But outside a Somali household, I had no idea where to find this liquor of the gods in 2005, so I forgot about it until I moved to Massachusetts, and my dear friend Annie re-introduced me to chai. It was the salvation of my sanity on many an early, icy morning before a classroom of students. A huge mug of Tazo chai with raw sugar and half-and-half. I must have drunk barrels of the stuff that winter.
Yes, I started with Tazo chai, and it's still my favorite:
I've also tried Stash chai:
Yesterday, I noticed that Celestial Seasonings is now also offering chai:

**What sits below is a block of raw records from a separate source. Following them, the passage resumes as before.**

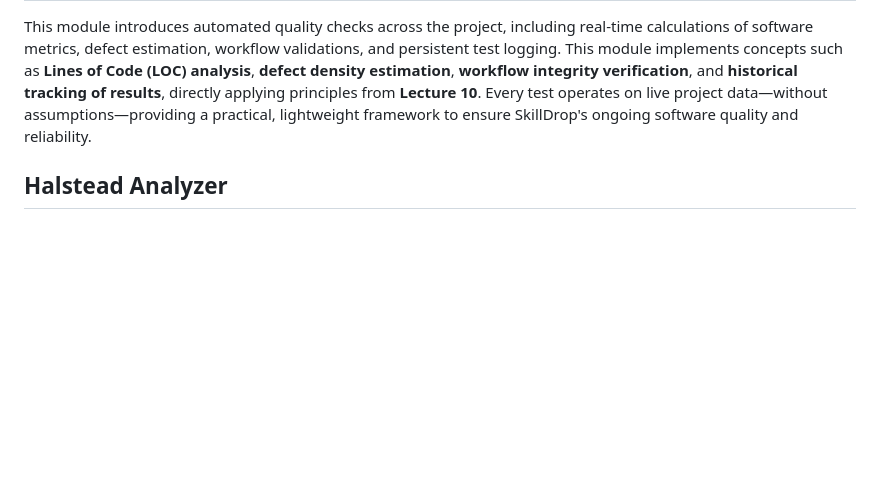
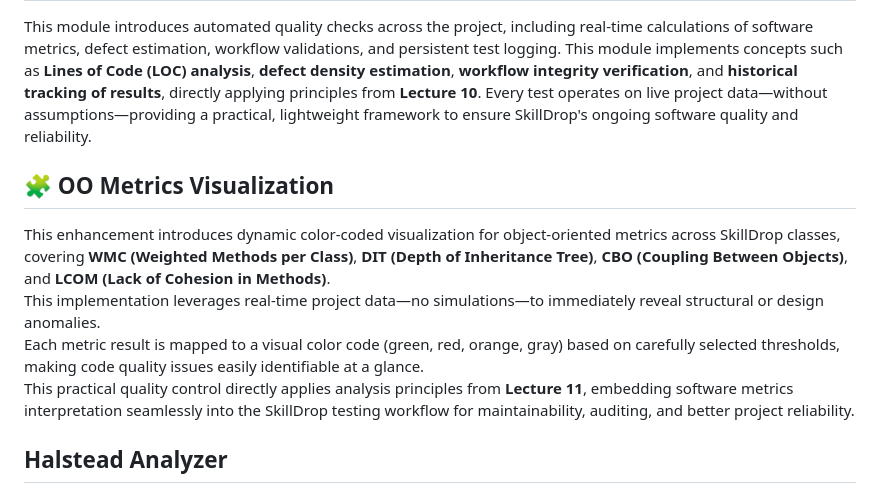
Before and after one commit to Tum2umian/skilldrop, a Markdown page: README.md, the part around the change. Rendered like a GitHub page; blank space fills up the shorter version.

```diff
--- a/README.md
+++ b/README.md
@@ -122,6 +122,13 @@ This module introduces automated quality checks across the project, including re
 This module implements concepts such as **Lines of Code (LOC) analysis**, **defect density estimation**, **workflow integrity verification**, and **historical tracking of results**, directly applying principles from **Lecture 10**.
 Every test operates on live project data—without assumptions—providing a practical, lightweight framework to ensure SkillDrop's ongoing software quality and reliability.
 
+## 🧩 OO Metrics Visualization
+
+This enhancement introduces dynamic color-coded visualization for object-oriented metrics across SkillDrop classes, covering **WMC (Weighted Methods per Class)**, **DIT (Depth of Inheritance Tree)**, **CBO (Coupling Between Objects)**, and **LCOM (Lack of Cohesion in Methods)**.
+This implementation leverages real-time project data—no simulations—to immediately reveal structural or design anomalies.
+Each metric result is mapped to a visual color code (green, red, orange, gray) based on carefully selected thresholds, making code quality issues easily identifiable at a glance.
+This practical quality control directly applies analysis principles from **Lecture 11**, embedding software metrics interpretation seamlessly into the SkillDrop testing workflow for maintainability, auditing, and better project reliability.
+
 ## Halstead Analyzer
 
 The project includes a JavaScript-based code complexity analyzer (`halsteadAnalyzer.js`) that helps identify complex code sections that might need refactoring. The analyzer processes multiple file types and calculates Halstead complexity metrics:
```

I've always been more of a Twinings girl, myself. I like a tea company that still sells metal tins of loose tea; they seem serious about their beverages. So I drifted down to the Twinings offerings, and low-and-behold, they now have chai also. Everybody is making chai!
I made a nice warm pot of chai last night, complete with raw sugar and cream. It was lovely. But ... it wasn't quite as good as Tazo, in my opinion. Perhaps it's just that Tazo was the the chai I "cut my teeth" on back in Massachusetts. I don't know, but nothing else tastes quite the same. This indicates that the making of chai is a tricky, complex process. I looked up chai recipes online, and found this website. Very nice website. And for goodness sake, look at this chai recipe:
Boil 5 minutes, then steep 10 minutes:
1 Tbsp fennel or anise seedAdd, bring to a boil, and simmer 5 minutes:
6 green cardamom pods
1 cinnamon stick
1/4" ginger root, sliced thin
1/4 tsp black pepper corns
2 bay leaves
7 Cups water
2 Tbsp Darjeeling tea
6 Tbsp honey or brown sugar
1 Cup milk
I would never make that recipe because I loathe the flavor of anise and fennel. But that's quite a "witch's brew," as they say. The front of the Twinings box says that they use cinnamon, cardamom, cloves, and ginger as their spices. Personally, I'd stick to those four.
And, of course, when I mentioned all this to Adam, his first comment was a confident, "Well, we can make that at home!" He would think that.